setting strings and drinking gin out of his fathers mason jar.
he was a good shooter, he could’ve been something more,
at least that’s what the others say,
but the reverend plays indifferent, waving at the neighbors
giving a sample screw a spoke
he dresses in his county suit three times a week, one button off or four.
each sunday in July, the reverend cleans out his Ford
food crumbs, 50ml bottles and minutes from the school board.
he drives into town, with his dog, Lewis Snide
picks up a big can of beer, and drinks it in her driveway.
sometimes the afterburn is better than before
most times you fall asleep primed for something more
but each window of the reverend’s life, were places he could reside
content to be a malcontent, driving to a ruptured room on a freeway overpass
he dances half-present to a strange bed, asleep under the dripping drool of the night fly.
the reverend’s two sons and daughters, would come home twice a year
he stank of scotch and soda, and Swisher Sweets snuck on his private pier
giving the oldest second-hand son his signature bad advice.
it took the reverend sixty-two years, to remember his first twenty-nine
remembering a lanky kid with a spot-up three, and hustle you couldn’t buy.

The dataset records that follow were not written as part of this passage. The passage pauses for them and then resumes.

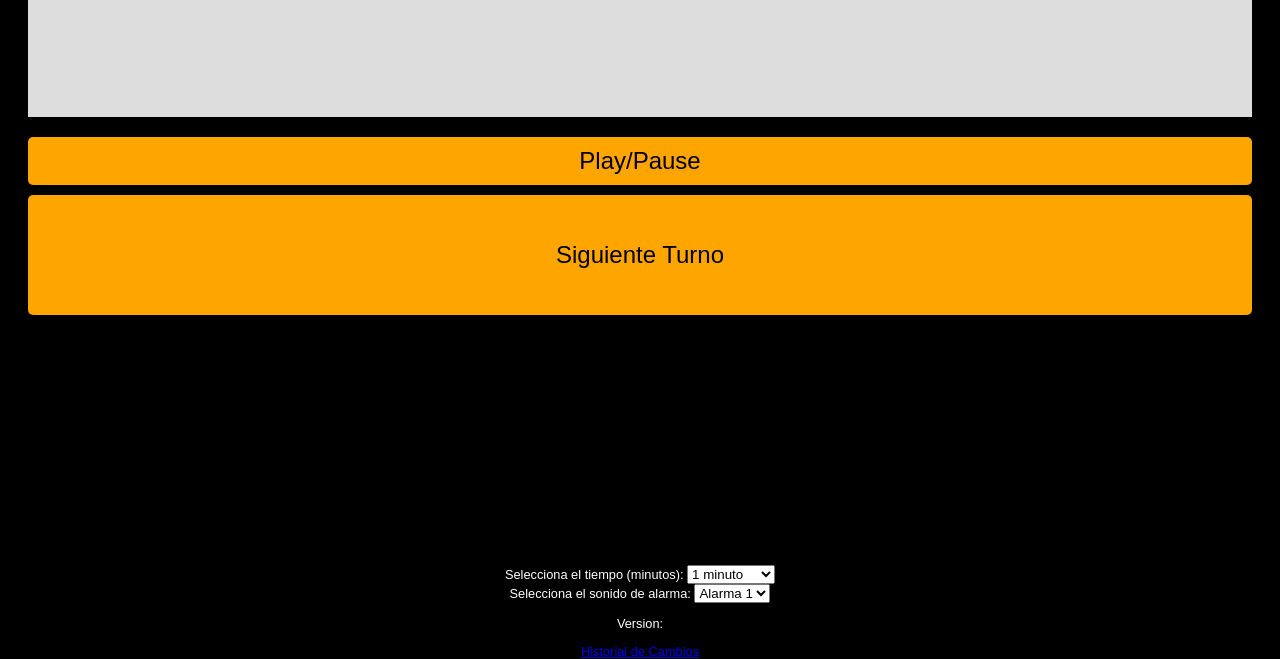
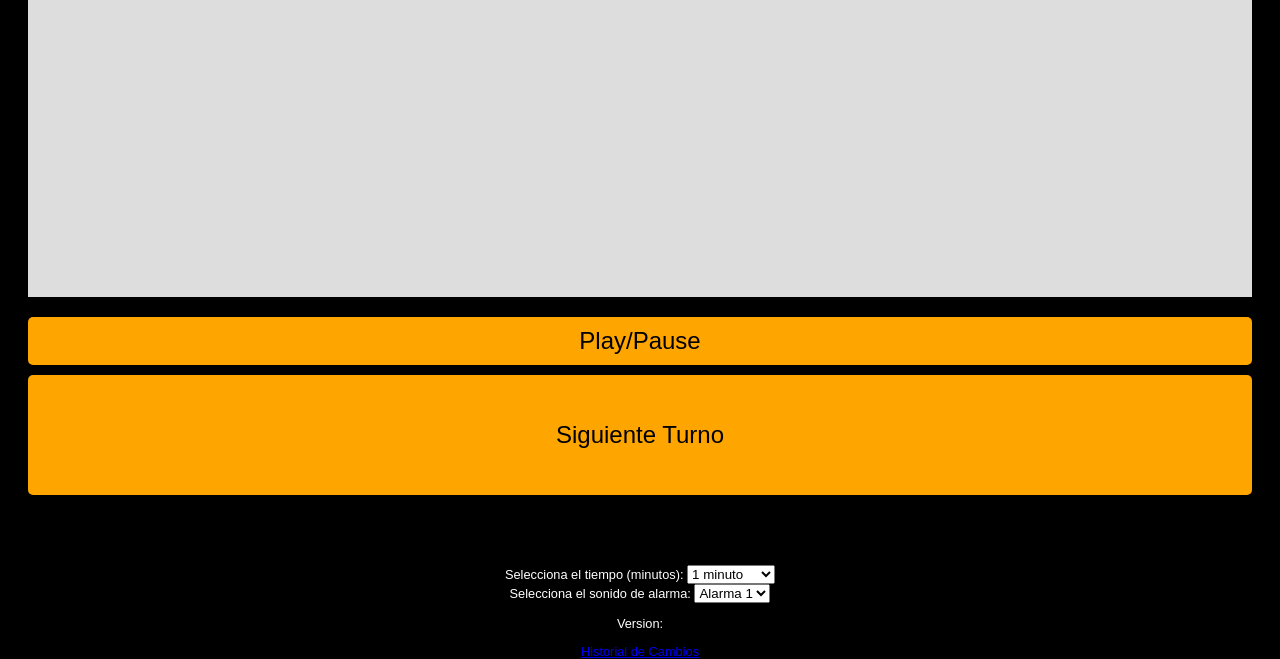
Before and after one commit to arturoytal/temporizador, a plain HTML site: page index.html in a window 1280 px wide. Shown: the part 141-800 px from the top of the page. Drawn offline with Linux system fonts and the light colour scheme.

Commit message:
Update styles.css

```diff
--- a/css/styles.css
+++ b/css/styles.css
@@ -12,7 +12,7 @@ body {
 }
 
 #barraProgreso {
-    height: 120px;
+    height: 300px;
     width: 100%;
     background-color: #ddd;
 }
```
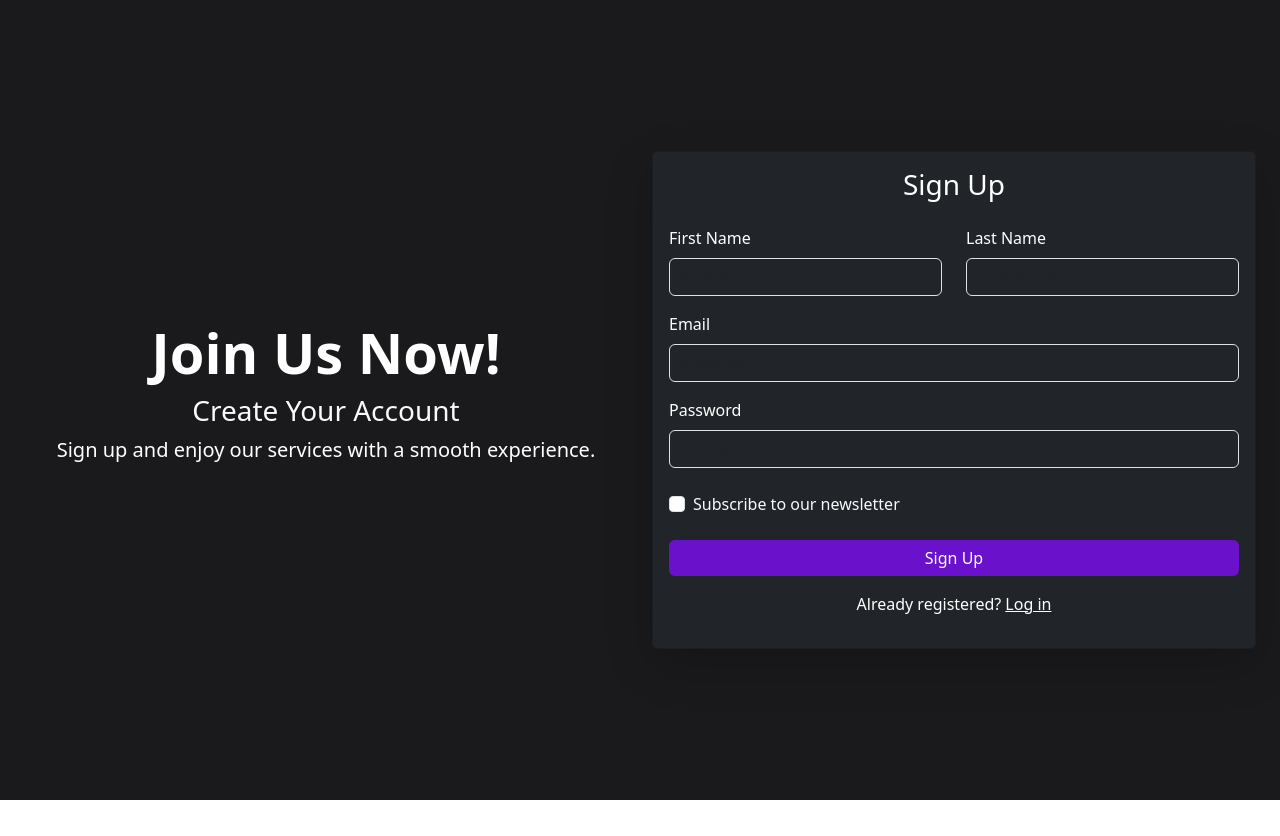
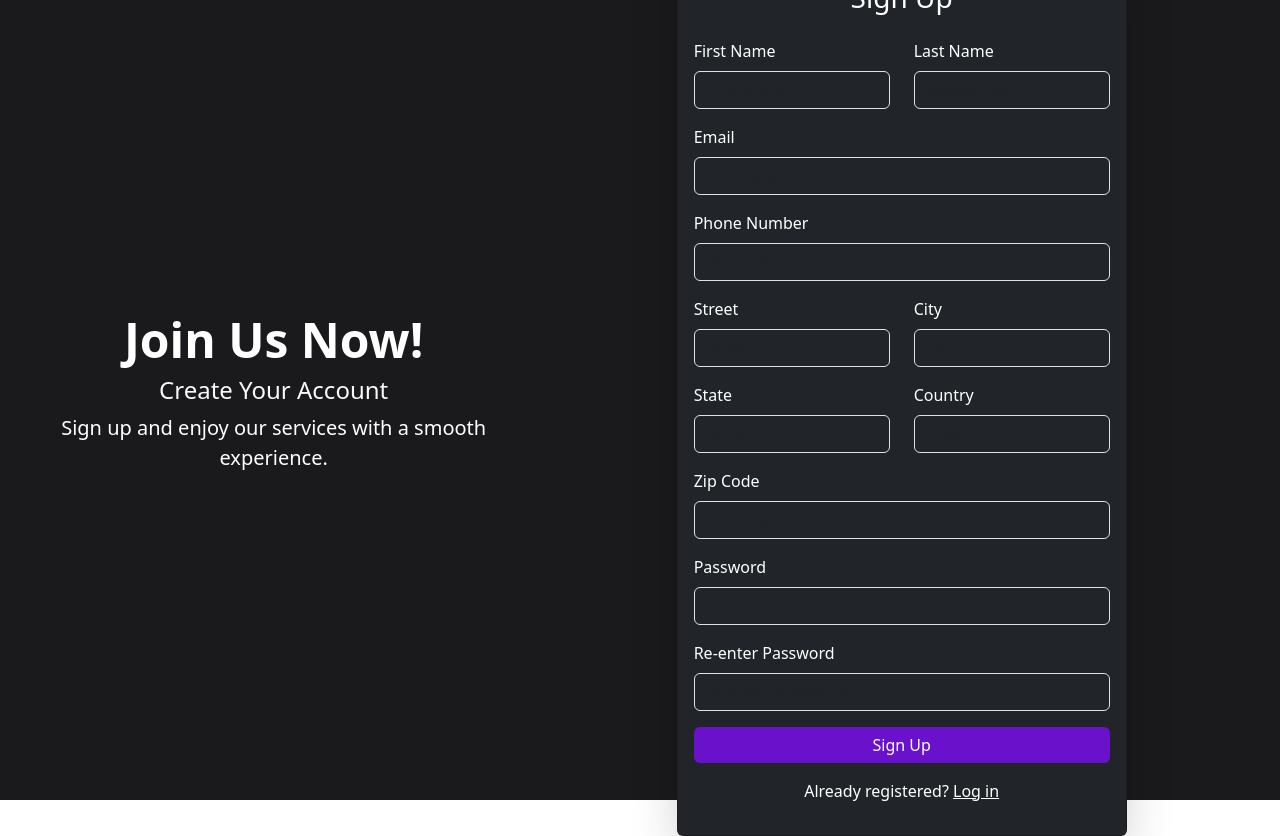
Before and after one commit to IT21182914/EAD-Ecommerce-frontend, a React (Create React App) app: page /register in a window 1280 px wide. Before the commit the page ends 800 px from the top, so only its background shows below. Built offline with nearby package versions, Linux system fonts and the light colour scheme.

Commit message:
Integrated but not working

```diff
--- a/src/components/Auth/Register.js
+++ b/src/components/Auth/Register.js
@@ -1,8 +1,56 @@
-import React from "react";
+import React, { useState } from "react";
 import { Container, Row, Col, Card, Button, Form } from "react-bootstrap";
 import { Link } from "react-router-dom";
+import axios from "axios";
 
 function Register() {
+  const [formData, setFormData] = useState({
+    firstName: "",
+    lastName: "",
+    email: "",
+    password: "",
+    re_Password: "",
+    phoneNumber: "",
+    street: "",
+    city: "",
+    state: "",
+    country: "",
+    zipCode: "",
+  });
+
+  const handleChange = (e) => {
+    const { name, value } = e.target;
+    setFormData((prevData) => ({
+      ...prevData,
+      [name]: value,
+    }));
+  };
+
+  const handleSubmit = async (e) => {
+    e.preventDefault();
+    try {
+      const { street, city, state, country, zipCode, ...otherData } = formData;
+      const formattedData = {
+        ...otherData,
+        address: {
+          street,
+          city,
+          state,
+          country,
+          zipCode,
+        },
+      };
+
+      const response = await axios.post(
+        "https://localhost:44321/api/v1/signup",
+        formattedData
+      );
+      console.log("Registration successful: ", response.data);
+    } catch (error) {
+      console.error("Registration failed: ", error);
+    }
+  };
+
   return (
     <Container
       fluid
@@ -10,36 +58,47 @@ function Register() {
       style={{ backgroundColor: "#1a1a1d" }}
     >
       <Row className="w-100">
-        <Col md={6} className="text-center text-white my-auto">
-          <h1 className="display-4 fw-bold">Join Us Now!</h1>
-          <h3 className="text-light">Create Your Account</h3>
+        <Col md={6} lg={5} className="text-center text-white my-auto">
+          <h1 className="display-5 fw-bold">Join Us Now!</h1>
+          <h4 className="text-light">Create Your Account</h4>
           <p className="lead">
             Sign up and enjoy our services with a smooth experience.
           </p>
         </Col>
-        <Col md={6}>
-          <Card className="shadow-lg bg-dark text-white">
+        <Col md={6} lg={6} className="mx-auto">
+          <Card
+            className="shadow-lg bg-dark text-white"
+            style={{ maxWidth: "450px", margin: "0 auto" }}
+          >
             <Card.Body>
               <h3 className="card-title text-center mb-4">Sign Up</h3>
-              <Form>
+              <Form onSubmit={handleSubmit}>
                 <Row>
-                  <Col md={6}>
+                  <Col xs={12} md={6}>
                     <Form.Group className="mb-3">
                       <Form.Label>First Name</Form.Label>
                       <Form.Control
                         type="text"
+                        name="firstName"
+                        value={formData.firstName}
+                        onChange={handleChange}
                         placeholder="First Name"
                         className="bg-dark text-white"
+                        required
                       />
                     </Form.Group>
                   </Col>
-                  <Col md={6}>
+                  <Col xs={12} md={6}>
                     <Form.Group className="mb-3">
                       <Form.Label>Last Name</Form.Label>
                       <Form.Control
                         type="text"
+                        name="lastName"
+                        value={formData.lastName}
+                        onChange={handleChange}
                         placeholder="Last Name"
                         className="bg-dark text-white"
+                        required
                       />
                     </Form.Group>
                   </Col>
@@ -48,23 +107,120 @@ function Register() {
                   <Form.Label>Email</Form.Label>
                   <Form.Control
                     type="email"
+                    name="email"
+                    value={formData.email}
+                    onChange={handleChange}
                     placeholder="Enter email"
                     className="bg-dark text-white"
+                    required
                   />
                 </Form.Group>
-                <Form.Group className="mb-4">
+                <Form.Group className="mb-3">
+                  <Form.Label>Phone Number</Form.Label>
+                  <Form.Control
+                    type="text"
+                    name="phoneNumber"
+                    value={formData.phoneNumber}
+                    onChange={handleChange}
+                    placeholder="Phone Number"
+                    className="bg-dark text-white"
+                    required
+                  />
+                </Form.Group>
+                <Row>
+                  <Col xs={12} md={6}>
+                    <Form.Group className="mb-3">
+                      <Form.Label>Street</Form.Label>
+                      <Form.Control
+                        type="text"
+                        name="street"
+                        value={formData.street}
+                        onChange={handleChange}
+                        placeholder="Street"
+                        className="bg-dark text-white"
+                        required
+                      />
+                    </Form.Group>
+                  </Col>
+                  <Col xs={12} md={6}>
+                    <Form.Group className="mb-3">
+                      <Form.Label>City</Form.Label>
+                      <Form.Control
+                        type="text"
+                        name="city"
+                        value={formData.city}
+                        onChange={handleChange}
+                        placeholder="City"
+                        className="bg-dark text-white"
+                        required
+                      />
+                    </Form.Group>
+                  </Col>
+                </Row>
+                <Row>
+                  <Col xs={12} md={6}>
+                    <Form.Group className="mb-3">
+                      <Form.Label>State</Form.Label>
+                      <Form.Control
+                        type="text"
+                        name="state"
+                        value={formData.state}
+                        onChange={handleChange}
+                        placeholder="State"
+                        className="bg-dark text-white"
+                        required
+                      />
+                    </Form.Group>
+                  </Col>
+                  <Col xs={12} md={6}>
+                    <Form.Group className="mb-3">
+                      <Form.Label>Country</Form.Label>
+                      <Form.Control
+                        type="text"
+                        name="country"
+                        value={formData.country}
+                        onChange={handleChange}
+                        placeholder="Country"
+                        className="bg-dark text-white"
+                        required
+                      />
+                    </Form.Group>
+                  </Col>
+                </Row>
+                <Form.Group className="mb-3">
+                  <Form.Label>Zip Code</Form.Label>
+                  <Form.Control
+                    type="text"
+                    name="zipCode"
+                    value={formData.zipCode}
+                    onChange={handleChange}
+                    placeholder="Zip Code"
+                    className="bg-dark text-white"
+                    required
+                  />
+                </Form.Group>
+                <Form.Group className="mb-3">
                   <Form.Label>Password</Form.Label>
                   <Form.Control
                     type="password"
+                    name="password"
+                    value={formData.password}
+                    onChange={handleChange}
                     placeholder="Password"
                     className="bg-dark text-white"
+                    required
                   />
                 </Form.Group>
-                <Form.Group className="mb-4">
-                  <Form.Check
-                    type="checkbox"
-                    label="Subscribe to our newsletter"
-                    className="text-light"
+                <Form.Group className="mb-3">
+                  <Form.Label>Re-enter Password</Form.Label>
+                  <Form.Control
+                    type="password"
+                    name="re_Password"
+                    value={formData.re_Password}
+                    onChange={handleChange}
+                    placeholder="Re-enter Password"
+                    className="bg-dark text-white"
+                    required
                   />
                 </Form.Group>
                 <Button
@@ -76,7 +232,7 @@ function Register() {
                 </Button>
                 <p className="text-center">
                   Already registered?{" "}
-                  <Link to="/login" className="text-white">
+                  <Link to="/" className="text-white">
                     Log in
                   </Link>
                 </p>
```
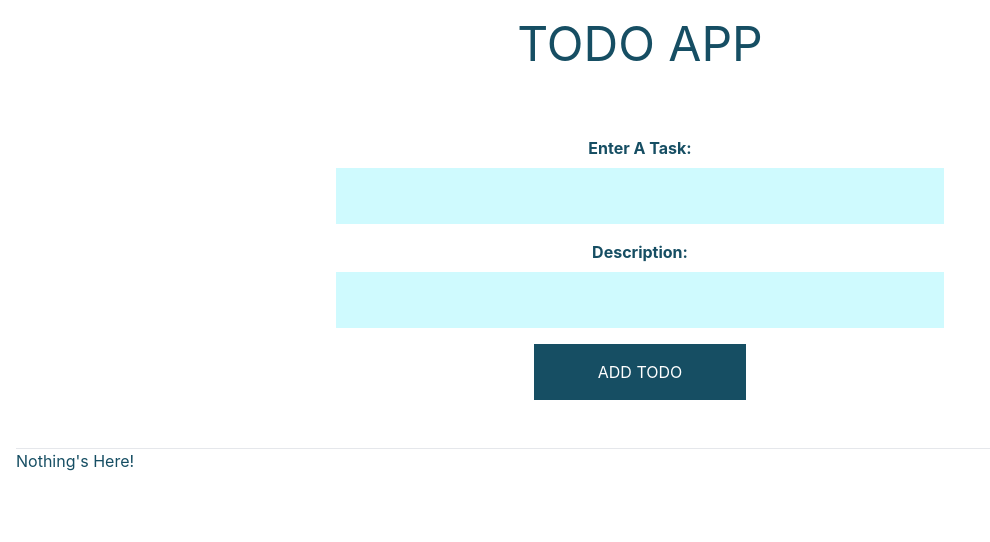
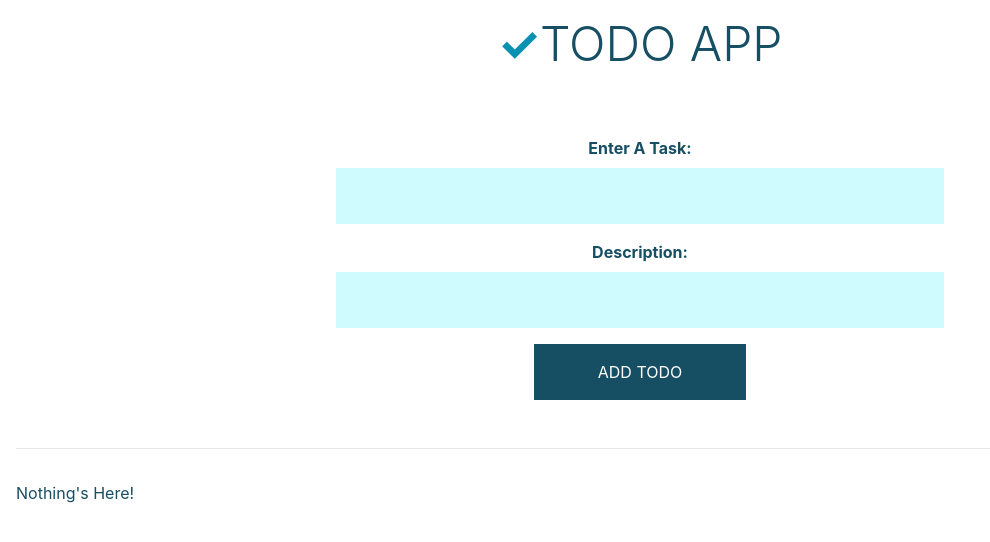
Before and after one commit to creasedigital/react-n-redux, a React (Create React App) app: page / in a window 1280 px wide. Shown: the top 542 px of the page, without its empty margins (0-990 px from the left). Built offline with nearby package versions, Linux system fonts and the light colour scheme.

Commit message:
button hover added

```diff
--- a/src/App.js
+++ b/src/App.js
@@ -20,9 +20,12 @@ function App() {
 
 	return (
 		<div className="w-screen min-h-screen bg-white dark:bg-slate-900 text-cyan-900  dark:text-slate-100">
-			<h1 className="text-5xl mb-2 py-5 text-cyan-900  dark:text-slate-100 text-center">
+			<div className="text-5xl font-light mb-2 py-5 text-cyan-900  dark:text-slate-100 text-center">
+				<span className="text-5xl font-bold mb-2 py-5 text-cyan-600  dark:text-cyan-400 text-center">
+					&#10003;
+				</span>
 				TODO APP
-			</h1>
+			</div>
 			<UpdateTodo todos={todos} setTodos={setTodos} removeTodo={removeTodo} />
 			<TodoContainer
 				todos={todos}
--- a/src/components/TodoContainer.js
+++ b/src/components/TodoContainer.js
@@ -2,7 +2,7 @@ import TodoItem from "./TodoItem";
 
 const todoContainer = ({ todos, removeTodo, setTodos }) => {
 	return (
-		<div className="mx-4 m-auto border-t dark:border-cyan-800 ">
+		<div className="mx-4 m-auto mb-4 pb-4 border-t dark:border-cyan-800 ">
 			<TodoItem todos={todos} removeTodo={removeTodo} setTodos={setTodos} />
 		</div>
 	);
--- a/src/components/TodoItem.js
+++ b/src/components/TodoItem.js
@@ -37,10 +37,10 @@ const TodoItem = ({ todos, removeTodo, setTodos }) => {
 			</div>
 		))
 	) : (
-		<p>Nothing's Here!</p>
+		<p className="pt-4">Nothing's Here!</p>
 	);
 
-	return <>{todoList}</>;
+	return <div className="pt-4">{todoList}</div>;
 };
 
 export default TodoItem;
--- a/src/components/UpdateTodo.js
+++ b/src/components/UpdateTodo.js
@@ -60,7 +60,7 @@ const UpdateTodo = ({ setTodos, todos }) => {
 				<div className="mb-4 m-auto w1/2">
 					<button
 						disabled={todoInfo.name || todoInfo.desc ? false : true}
-						className="text-center bg-cyan-900 text-white px-8 md:px-12 lg:px-16 py-4"
+						className="text-center bg-cyan-900 text-white px-8 md:px-12 lg:px-16 py-4 hover:bg-cyan-700 hover:text-gray-200"
 					>
 						ADD TODO
 					</button>
```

now he rolls around in his circle town, thinking about words he could’ve said
to a girl he used to call on Saturday evenings, a girl named JoAnne Skye.
he likes to think he’s different, he likes to think he had no choice
he reads the book he’s read before, notations on a thin spool of thread
the neighbors say he’s close to lost it, said he’s close to sitting on stand-by
a heart with no color, a good long look tuned to a private eye
yeah you think your different, yeah I’m sure you heard the right advice,
but each night you make your own bed, under the naked eye of the night fly.